That said, we just finished a unit that’s bigger than we typically go for. We did LVP upstairs, but the basement would have pushed our budget. We did commercial carpet squares. Looks nice (enough), easy to install, and you can replace one square instead of all the carpet. This isn’t going to be ideal in many situations because it’s not all fluffy and soft. But we didn’t want the basement to be that cozy encourages applicants with WAY too many people trying to live in the house. Basement is now more of a family rec area and storage, so in this case, the carpet squares will work.

LVP would be better if there was a way to repair a single piece without having to completely disassemble the floor.  Because of that, I wouldn't recommend it in a bathroom or any place where water may get underneath it.  I like it in smaller sections, not where it joins between all rooms in one big piece...having had to disassemble and reassemble a Lifeproof floor over 8 hours is not fun, when the same issue with carpet would have taken 30 minutes.

I personally like tile in the bathrooms, carpet in the bedrooms (or hardwood), and then LVP in the kitchen. Living room can be LVP or carpet or hardwood. Even if tile lasts 75 years, it's going to be out of style in 10 to 15 years anyways. If the tenant destroys the carpet, that's what the security deposit is for.

@Ken N. I’m sure this varies from market to market. In Memphis, TN I have found that my tenants like carpet in the bedrooms.

For a long term buy and hold I'm looking for LOW maintenance options.

My typical property is a three bedroom two bath ranch. I install hard surface flooring (Vinyl plank & Tile) in all high traffic areas and wet areas.

By installing carpet in only three bedrooms, the cost is minimal to replace if necessary in the future.

*we also have an agreement in place to clean the carpet at a set rate of $125 with a local company.

Since we're here and I'm driving a keyboard instead of my phone, I think this is a good place to explain that the biggest benefit of porcelain tile, or rather what's called by the industry PEI 5 tile, isn't that it's harder and has a higher break point, it's that it's impervious, impermeable to water. This makes it a good sanitary surface,

Floor tile has been getting a lot harder and thicker in recent years to allow floor installers to take more shortcuts when installing it. It still cracks when it's installed by an idiot. You can get generations of use out of soft tile, even marble, if you install it correctly and make sure the subfloor underneath it is sufficiently rigid and minimally deflects.

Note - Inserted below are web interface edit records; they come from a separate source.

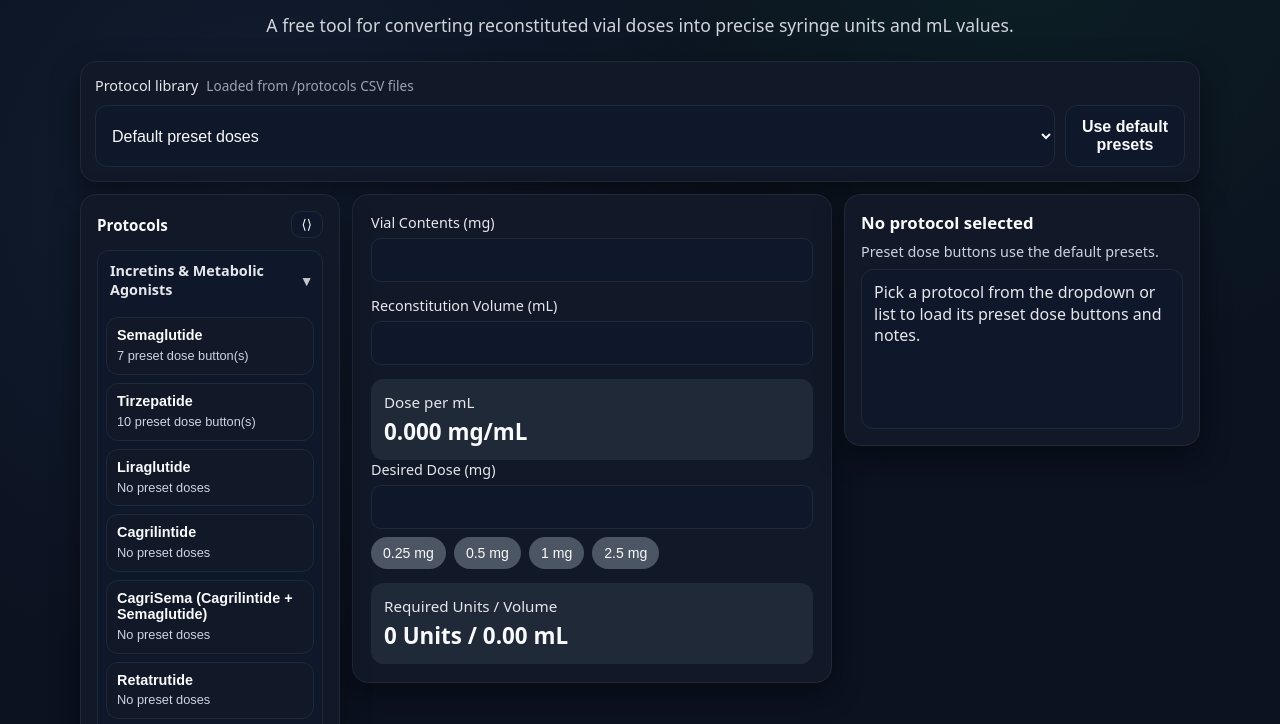
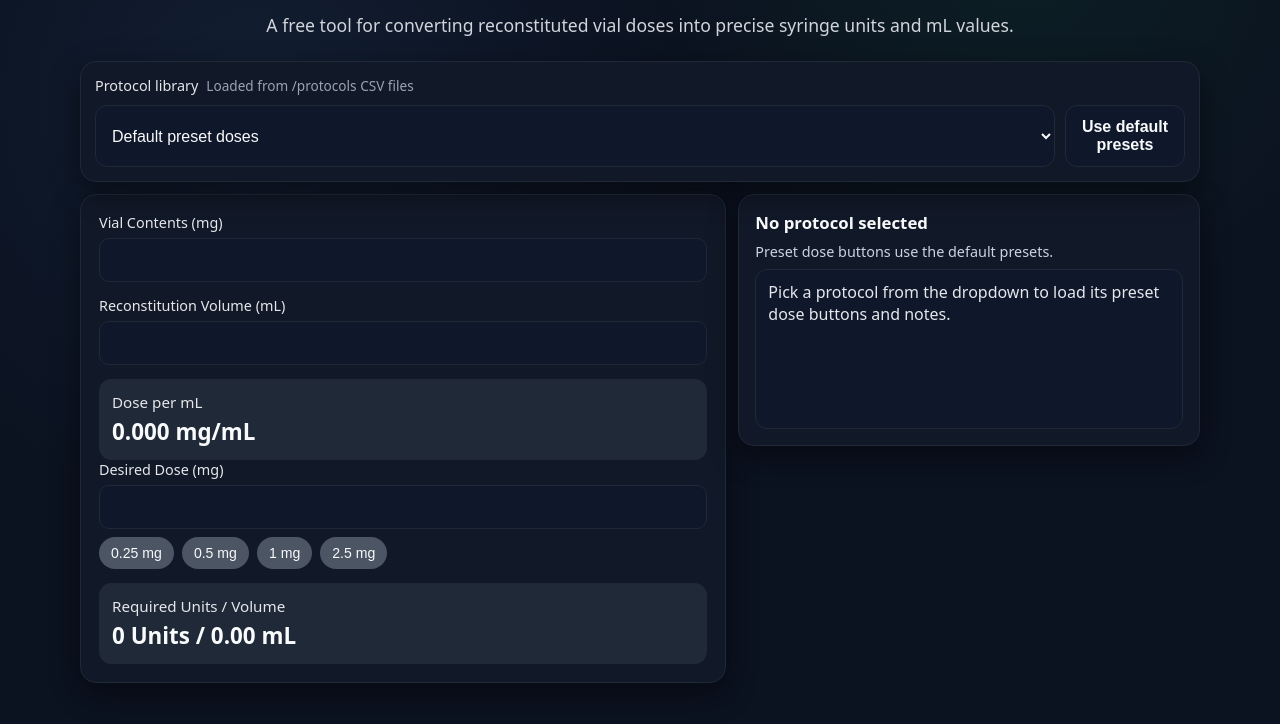
Before and after one commit to acsformyard-alt/dcal, a plain HTML site: page index.html in a window 1280 px wide. Shown: the part 60-784 px from the top of the page. Drawn offline with Linux system fonts and the light colour scheme.

Commit message:
Revise layout and notes presentation

```diff
--- a/index.html
+++ b/index.html
@@ -57,6 +57,9 @@
       display: grid;
       gap: 10px;
       box-shadow: 0 10px 30px rgba(0,0,0,0.45);
+      position: sticky;
+      top: 0;
+      z-index: 2;
     }
     .selector-label {
       font-size: 0.9rem;
@@ -102,11 +105,25 @@
       display: grid;
       grid-template-columns: 1fr;
       gap: 12px;
+      grid-template-areas:
+        "notes"
+        "calc";
     }
-    @media (min-width: 980px) {
+    #calculatorCard { grid-area: calc; }
+    #notesPanel { grid-area: notes; }
+
+    @media (orientation: landscape) and (min-width: 640px) {
       .layout {
-        grid-template-columns: 260px minmax(320px, 480px) 1fr;
+        grid-template-columns: minmax(320px, 1.3fr) minmax(280px, 0.9fr);
+        grid-template-areas: "calc notes";
         align-items: start;
+      }
+    }
+
+    @media (min-width: 1000px) {
+      .layout {
+        grid-template-columns: minmax(380px, 1.4fr) minmax(320px, 1fr);
+        grid-template-areas: "calc notes";
       }
     }
 
@@ -118,86 +135,10 @@
       box-shadow: 0 10px 30px rgba(0,0,0,0.45);
     }
 
-    /* Sidebar */
-    .sidebar { position: relative; overflow: hidden; }
-    .sidebar-header {
-      display: flex;
-      align-items: center;
-      justify-content: space-between;
-      gap: 10px;
-      margin-bottom: 12px;
-    }
-    .sidebar-title { font-size: 0.95rem; font-weight: 700; color: var(--text); }
-    .sidebar-toggle {
-      border: 1px solid var(--border);
-      background: #0f172a;
-      color: var(--text);
-      border-radius: 10px;
-      padding: 6px 10px;
-      cursor: pointer;
-      line-height: 1;
-    }
-    .sidebar-toggle:hover { border-color: var(--accent); }
-    @media (min-width: 981px) {
-      .sidebar.collapsed { width: 56px; padding: 12px; }
-      .sidebar.collapsed .sidebar-title,
-      .sidebar.collapsed .sidebar-content,
-      .sidebar.collapsed .sidebar-footer { display: none; }
-      .sidebar.collapsed .sidebar-toggle { position: absolute; top: 10px; left: 10px; }
-    }
-
-    .proto-details {
-      border: 1px solid var(--border);
-      border-radius: 12px;
-      overflow: hidden;
-      background: #0f172a;
-      margin-bottom: 10px;
-    }
-    .proto-details summary {
-      list-style: none;
-      cursor: pointer;
-      padding: 10px 12px;
-      font-size: 0.9rem;
-      font-weight: 700;
-      color: #e5e7eb;
-      display: flex;
-      align-items: center;
-      justify-content: space-between;
-      user-select: none;
-    }
-    .proto-details summary::-webkit-details-marker { display: none; }
-    .proto-details summary .chev { opacity: 0.85; }
-
-    .proto-list {
-      padding: 8px;
-      display: grid;
-      gap: 8px;
-    }
-
-    .proto-item {
-      width: 100%;
-      text-align: left;
-      border: 1px solid var(--border);
-      background: #111827;
-      color: var(--text);
-      border-radius: 12px;
-      padding: 10px 10px;
-      cursor: pointer;
-      font-size: 0.9rem;
-      line-height: 1.1;
-    }
-    .proto-item:hover { border-color: var(--accent); }
-    .proto-item.active { border-color: var(--accent); background: rgba(96,165,250,0.12); }
-    .proto-item .proto-name { font-weight: 700; display: block; margin-bottom: 4px; }
-    .proto-item .proto-sub { font-size: 0.8rem; color: #cbd5e1; }
-
-    .sidebar-footer {
-      margin-top: 12px;
-      border-top: 1px solid var(--border);
-      padding-top: 12px;
-      display: grid;
-      gap: 10px;
-    }
+    /* Dose buttons */
+    .pill-button { border: none; border-radius: 999px; padding: 8px 12px; font-size: 0.88rem; background: #4b5563; color: var(--text); cursor: pointer; user-select: none; }
+    .pill-button:hover { background: #6b7280; }
+    .pill-button.active { background: var(--accent); color: #0b1220; }
     .small { font-size: 0.82rem; color: #cbd5e1; line-height: 1.35; }
     .link-button {
       width: 100%;
@@ -220,8 +161,6 @@
     .field input:focus { border-color: var(--accent); box-shadow: 0 0 0 2px rgba(96,165,250,0.2); }
 
     .buttons-row { margin-top: 2px; display: flex; flex-wrap: wrap; gap: 8px; }
-    .pill-button { border: none; border-radius: 999px; padding: 8px 12px; font-size: 0.88rem; background: #4b5563; color: var(--text); cursor: pointer; user-select: none; }
-    .pill-button:hover { background: #6b7280; }
 
     .output { margin-top: 10px; padding: 12px; border-radius: 12px; background: #1f2937; border: 1px solid var(--border); }
     .output-title { font-size: 0.95rem; margin: 0 0 4px 0; color: #e5e7eb; }
@@ -258,23 +197,7 @@
     </div>
 
     <div class="layout">
-      <!-- LEFT: Protocols menu -->
-      <div class="panel sidebar" id="sidebar">
-        <div class="sidebar-header">
-          <div class="sidebar-title">Protocols</div>
-          <button class="sidebar-toggle" id="sidebarToggle" type="button" aria-label="Toggle protocols sidebar">⟨⟩</button>
-        </div>
-
-        <div class="sidebar-content" id="protocolList">
-          <!-- populated by JS -->
-        </div>
-
-        <div class="sidebar-footer">
-          <div class="small">Tap a protocol to load its preset dose buttons. On mobile, the dropdown above mirrors these options.</div>
-        </div>
-      </div>
-
-      <!-- CENTER: Calculator -->
+      <!-- Calculator -->
       <div class="card" id="calculatorCard">
         <div class="field">
           <label for="vialContents">Vial Contents (mg)</label>
@@ -305,11 +228,11 @@
         </div>
       </div>
 
-      <!-- RIGHT: Protocol Notes -->
+      <!-- Protocol Notes -->
       <div class="panel notes" id="notesPanel">
         <h3 id="protocolTitle">No protocol selected</h3>
         <div class="notes-meta" id="protocolSubtitle">Preset dose buttons use the default presets.</div>
-        <div class="notes-body" id="protocolNotes">Pick a protocol from the dropdown or list to load its preset dose buttons and notes.</div>
+        <div class="notes-body" id="protocolNotes">Pick a protocol from the dropdown to load its preset dose buttons and notes.</div>
       </div>
     </div>
   </div>
@@ -327,6 +250,7 @@
     let protocolLibrary = null;
     let protocolIndex = new Map();
     let selectedProtocolId = null;
+    let selectedDoseNote = null;
 
     function parseWithFractions(raw) {
       if (typeof raw !== "string") return 0;
@@ -524,48 +448,6 @@
       });
     }
 
-    function renderProtocolList(lib) {
-      const container = document.getElementById("protocolList");
-      container.innerHTML = "";
-
-      if (!lib.sections.length) {
-        container.innerHTML = '<div class="small">No protocols found.</div>';
-        return;
-      }
-
-      lib.sections.forEach((section) => {
-        const details = document.createElement("details");
-        details.className = "proto-details";
-        details.open = true;
-
-        const summary = document.createElement("summary");
-        summary.innerHTML = '<span>' + escapeHtml(section.name) + '</span><span class="chev">▾</span>';
-
-        const list = document.createElement("div");
-        list.className = "proto-list";
-
-        section.protocols.forEach((proto) => {
-          const btn = document.createElement("button");
-          btn.type = "button";
-          btn.className = "proto-item";
-          btn.setAttribute("data-proto-id", proto.id);
-
-          const sub = (proto.doses && proto.doses.length) ? `${proto.doses.length} preset dose button(s)` : "No preset doses";
-          btn.innerHTML = '<span class="proto-name">' + escapeHtml(proto.name) + '</span>'
-                        + '<span class="proto-sub">' + escapeHtml(sub) + '</span>';
-
-          btn.addEventListener("click", () => selectProtocol(proto.id));
-          list.appendChild(btn);
-        });
-
-        details.appendChild(summary);
-        details.appendChild(list);
-        container.appendChild(details);
-      });
-
-      syncProtocolActiveStyles();
-    }
-
     function renderProtocolDropdown(lib) {
       const select = document.getElementById("protocolSelect");
       const previous = select.value;
@@ -600,13 +482,6 @@
     }
 
     function syncProtocolActiveStyles() {
-      const items = document.querySelectorAll(".proto-item[data-proto-id]");
-      items.forEach(el => {
-        const id = el.getAttribute("data-proto-id");
-        if (id && id === selectedProtocolId) el.classList.add("active");
-        else el.classList.remove("active");
-      });
-
       const select = document.getElementById("protocolSelect");
       if (select) select.value = selectedProtocolId || "";
     }
@@ -626,18 +501,26 @@
       const container = document.getElementById("presetButtons");
       container.innerHTML = "";
 
-      doses.forEach((d) => {
+      doses.forEach((d, idx) => {
         const label = safeText(d.label || (d.dose !== undefined ? d.dose + " mg" : ""));
         const doseStr = safeText(d.dose !== undefined ? d.dose : "");
+        const doseNote = notesToText(d.note);
 
         const btn = document.createElement("button");
         btn.className = "pill-button";
         btn.type = "button";
         btn.textContent = label || doseStr;
+        btn.dataset.doseKey = `dose-${idx}-${doseStr}`;
 
         btn.addEventListener("click", () => {
           const desiredInput = document.getElementById("desiredDose");
           desiredInput.value = doseStr;
+          selectedDoseNote = doseNote;
+
+          container.querySelectorAll(".pill-button").forEach(el => el.classList.remove("active"));
+          btn.classList.add("active");
+
+          renderNotes();
           recalc();
         });
 
@@ -654,19 +537,25 @@
       if (!proto) {
         titleEl.textContent = "No protocol selected";
         subtitleEl.textContent = "Preset dose buttons use the default presets.";
-        notesEl.textContent = "Pick a protocol from the dropdown or list to load its preset dose buttons and notes.";
+        notesEl.textContent = "Pick a protocol from the dropdown to load its preset dose buttons and notes.";
         return;
       }
 
       titleEl.textContent = proto.name || proto.id;
       subtitleEl.textContent = "Preset dose buttons loaded from the selected protocol.";
-      const notesText = notesToText(proto.notes) || "No notes provided for this protocol.";
-      notesEl.textContent = notesText;
+
+      const itemNotes = notesToText(proto.notes) || "No notes provided for this protocol.";
+      const doseNotes = selectedDoseNote && notesToText(selectedDoseNote).trim()
+        ? notesToText(selectedDoseNote)
+        : "No dose note selected.";
+
+      notesEl.textContent = `${itemNotes}\n\nDose Notes:\n${doseNotes}`;
     }
 
     function selectProtocol(protoId) {
       if (!protoId || !protocolIndex.has(protoId)) return;
       selectedProtocolId = protoId;
+      selectedDoseNote = null;
       localStorage.setItem(STORAGE_KEY, protoId);
       syncProtocolActiveStyles();
       renderNotes();
@@ -676,22 +565,12 @@
 
     function clearProtocolSelection() {
       selectedProtocolId = null;
+      selectedDoseNote = null;
       localStorage.removeItem(STORAGE_KEY);
       syncProtocolActiveStyles();
       renderNotes();
       renderPresetButtons(resolvePresetDoses());
       recalc();
-    }
-
-    function initSidebarToggle() {
-      const sidebar = document.getElementById("sidebar");
-      const toggleBtn = document.getElementById("sidebarToggle");
-
-      toggleBtn.addEventListener("click", () => {
-        if (window.matchMedia("(min-width: 981px)").matches) {
-          sidebar.classList.toggle("collapsed");
-        }
-      });
     }
 
     document.addEventListener("DOMContentLoaded", async function () {
@@ -702,12 +581,9 @@
       ];
       inputs.forEach(function (input) { input.addEventListener("input", recalc); });
 
-      initSidebarToggle();
-
       const loaded = await loadProtocolLibrary();
       protocolLibrary = loaded.library;
       buildIndex(protocolLibrary);
-      renderProtocolList(protocolLibrary);
       renderProtocolDropdown(protocolLibrary);
 
       document.getElementById("protocolSelect").addEventListener("change", (event) => {
```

The thinset method of tile installation itself is really the problem that we all face when we try to pay workmen to lay in lifetime tile floors. No one goes to the trouble necessary. It's just too much exacting, methodical work for too little pay. That's why we have tile floors cracking all over the place, not because the tiles aren't hard enough.

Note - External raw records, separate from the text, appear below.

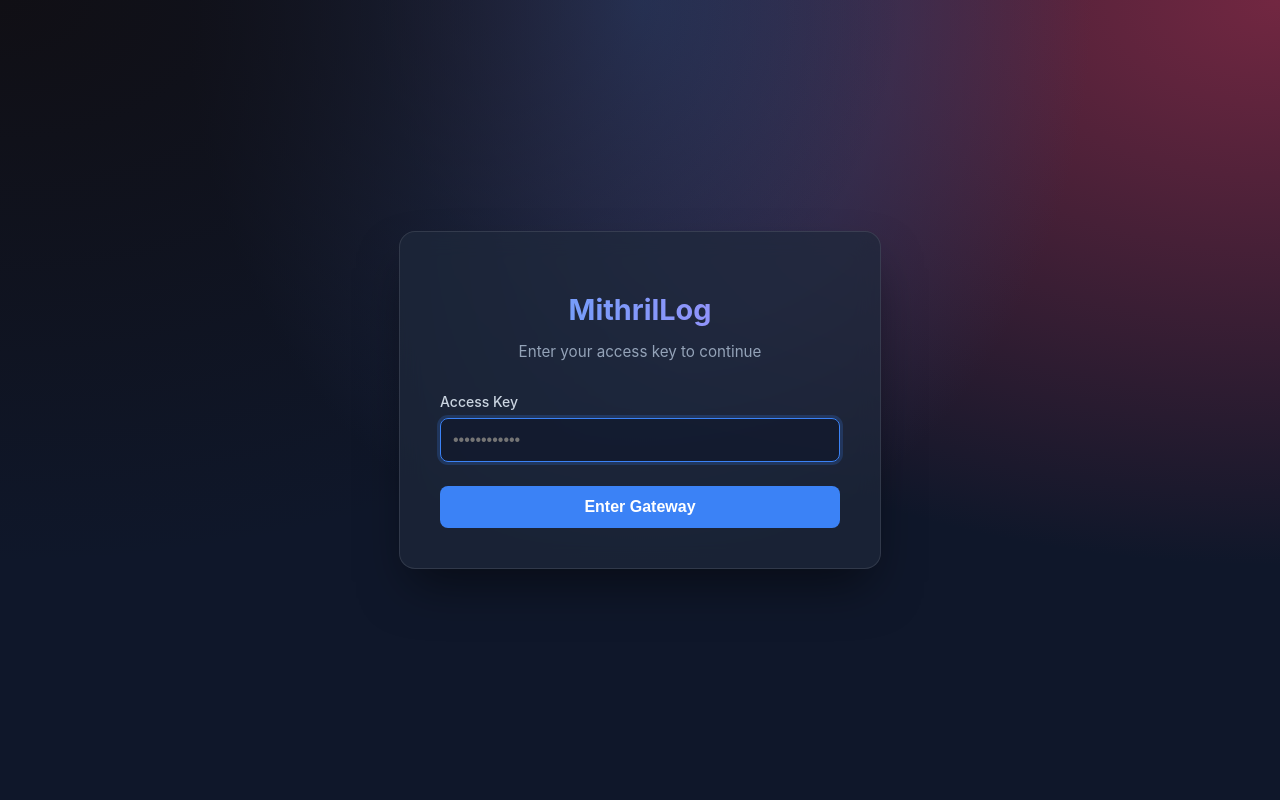
After one commit to ItsXcr9/MithrilLog, a FastAPI app: template gateway/app/templates/login.html in a window 1280 px wide. The commit adds this page. Run offline with FastAPI, Linux system fonts and the light colour scheme; the template is opened without the code that fills it, so the values that code supplies are empty.

Commit message:
feat: Add centralized gateway with auth and routing, update dashboard paths

```diff
--- a/app/templates/dashboard.html
+++ b/app/templates/dashboard.html
@@ -4,8 +4,8 @@
     <meta charset="utf-8" />
     <meta name="viewport" content="width=device-width, initial-scale=1" />
     <title>{{ title }}</title>
-    <link rel="stylesheet" href="/static/styles.css" />
-    <link rel="stylesheet" href="/static/tail-search.css" />
+    <link rel="stylesheet" href="static/styles.css" />
+    <link rel="stylesheet" href="static/tail-search.css" />
     <script src="https://cdn.jsdelivr.net/npm/d3@7.8.5/dist/d3.min.js" onerror="console.error('Failed to load D3 from jsdelivr, trying unpkg...'); this.onerror=null; this.src='https://unpkg.com/d3@7.8.5/dist/d3.min.js';"></script>
   </head>
   <body>
@@ -215,6 +215,6 @@
       </article>
     </template>
 
-    <script src="/static/dashboard.js" defer></script>
+    <script src="static/dashboard.js" defer></script>
   </body>
 </html>
--- a/docker-compose.yml
+++ b/docker-compose.yml
@@ -13,8 +13,8 @@ services:
       - /etc/localtime:/etc/localtime:ro
       - /etc/timezone:/etc/timezone:ro
     ports:
-      - "5514:5514/udp"
-      - "5614:5614"
+      - "5516:5514/udp"
+      - "5616:5614"
     env_file:
       - .env
     environment:
@@ -27,7 +27,7 @@ services:
     command: ["uvicorn", "app.main:app", "--host", "0.0.0.0", "--port", "9000"]
     working_dir: /app
     ports:
-      - "9000:9000"
+      - "127.0.0.1:9800:9000"
     volumes:
       - ./data:/app/data
       - ./configs:/app/configs
--- /dev/null
+++ b/gateway/app/templates/login.html
@@ -0,0 +1,154 @@
+<!DOCTYPE html>
+<html lang="en">
+<head>
+    <meta charset="UTF-8">
+    <meta name="viewport" content="width=device-width, initial-scale=1.0">
+    <title>MithrilLog Gateway</title>
+    <style>
+        :root {
+            --bg-color: #0f172a;
+            --card-bg: rgba(30, 41, 59, 0.7);
+            --text-color: #e2e8f0;
+            --accent-color: #3b82f6;
+            --accent-hover: #2563eb;
+            --error-color: #ef4444;
+        }
+
+        body {
+            margin: 0;
+            padding: 0;
+            font-family: 'Inter', -apple-system, BlinkMacSystemFont, "Segoe UI", Roboto, Helvetica, Arial, sans-serif;
+            background-color: var(--bg-color);
+            color: var(--text-color);
+            display: flex;
+            justify-content: center;
+            align-items: center;
+            height: 100vh;
+            overflow: hidden;
+            background-image:
+                radial-gradient(at 0% 0%, hsla(253,16%,7%,1) 0, transparent 50%),
+                radial-gradient(at 50% 0%, hsla(225,39%,30%,1) 0, transparent 50%),
+                radial-gradient(at 100% 0%, hsla(339,49%,30%,1) 0, transparent 50%);
+        }
+
+        .container {
+            background: var(--card-bg);
+            backdrop-filter: blur(12px);
+            -webkit-backdrop-filter: blur(12px);
+            border: 1px solid rgba(255, 255, 255, 0.1);
+            padding: 2.5rem;
+            border-radius: 1rem;
+            box-shadow: 0 25px 50px -12px rgba(0, 0, 0, 0.5);
+            width: 100%;
+            max-width: 400px;
+            text-align: center;
+            animation: fadeIn 0.8s ease-out;
+        }
+
+        h1 {
+            margin-bottom: 0.5rem;
+            font-weight: 700;
+            font-size: 1.8rem;
+            background: linear-gradient(to right, #60a5fa, #a78bfa);
+            -webkit-background-clip: text;
+            -webkit-text-fill-color: transparent;
+        }
+
+        p {
+            color: #94a3b8;
+            margin-bottom: 2rem;
+            font-size: 0.95rem;
+        }
+
+        .form-group {
+            margin-bottom: 1.5rem;
+            text-align: left;
+        }
+
+        label {
+            display: block;
+            margin-bottom: 0.5rem;
+            font-size: 0.875rem;
+            font-weight: 500;
+            color: #cbd5e1;
+        }
+
+        input {
+            width: 100%;
+            padding: 0.75rem;
+            border-radius: 0.5rem;
+            border: 1px solid rgba(255, 255, 255, 0.1);
+            background: rgba(15, 23, 42, 0.6);
+            color: white;
+            font-size: 1rem;
+            transition: all 0.2s;
+            box-sizing: border-box;
+        }
+
+        input:focus {
+            outline: none;
+            border-color: var(--accent-color);
+            box-shadow: 0 0 0 3px rgba(59, 130, 246, 0.2);
+        }
+
+        button {
+            width: 100%;
+            padding: 0.75rem;
+            border-radius: 0.5rem;
+            border: none;
+            background: var(--accent-color);
+            color: white;
+            font-weight: 600;
+            font-size: 1rem;
+            cursor: pointer;
+            transition: background 0.2s, transform 0.1s;
+        }
+
+        button:hover {
+            background: var(--accent-hover);
+        }
+
+        button:active {
+            transform: scale(0.98);
+        }
+
+        .error-message {
+            color: var(--error-color);
+            font-size: 0.875rem;
+            margin-top: 1rem;
+            display: none;
+        }
+
+        @keyframes fadeIn {
+            from { opacity: 0; transform: translateY(20px); }
+            to { opacity: 1; transform: translateY(0); }
+        }
+    </style>
+</head>
+<body>
+    <div class="container">
+        <h1>MithrilLog</h1>
+        <p>Enter your access key to continue</p>
+
+        <form id="loginForm" action="/login" method="POST">
+            <div class="form-group">
+                <label for="password">Access Key</label>
+                <input type="password" id="password" name="password" placeholder="••••••••••••" required autofocus>
+            </div>
+            <button type="submit">Enter Gateway</button>
+            <div id="error" class="error-message">Invalid access key</div>
+        </form>
+    </div>
+
+    <script>
+        const form = document.getElementById('loginForm');
+        const errorDiv = document.getElementById('error');
+
+        // Check for error query param
+        const urlParams = new URLSearchParams(window.location.search);
+        if (urlParams.has('error')) {
+            errorDiv.style.display = 'block';
+        }
+    </script>
+</body>
+</html>
```
Also changed, not shown: app/static/dashboard.js (+5 -5 lines), gateway/app/main.py (added, +136 -0 lines), gateway/config.yaml (added, +19 -0 lines), gateway/gateway-compose.yml (added, +42 -0 lines), gateway/requirements.txt (added, +8 -0 lines), gateway/README.md (added), 2 other files.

Originally posted by @Ken N. :

Hello BP community,

I wonder how many of you decide to put carpeting down the hall ways to the bed rooms for rental property?

I have read that ceramic tile is the most durable option, It can last up to 75 years.

Meanwhile, vinyl flooring lasts up to 25 years. And Carpet lasts around 15 years (if you take good care of it).

Me and my wife are renovating a single family ranch style home and trying to decide on flooring in the next few weeks.

We would love to hear your advice.

Thank you!


 No carpeting is the most ideal situation.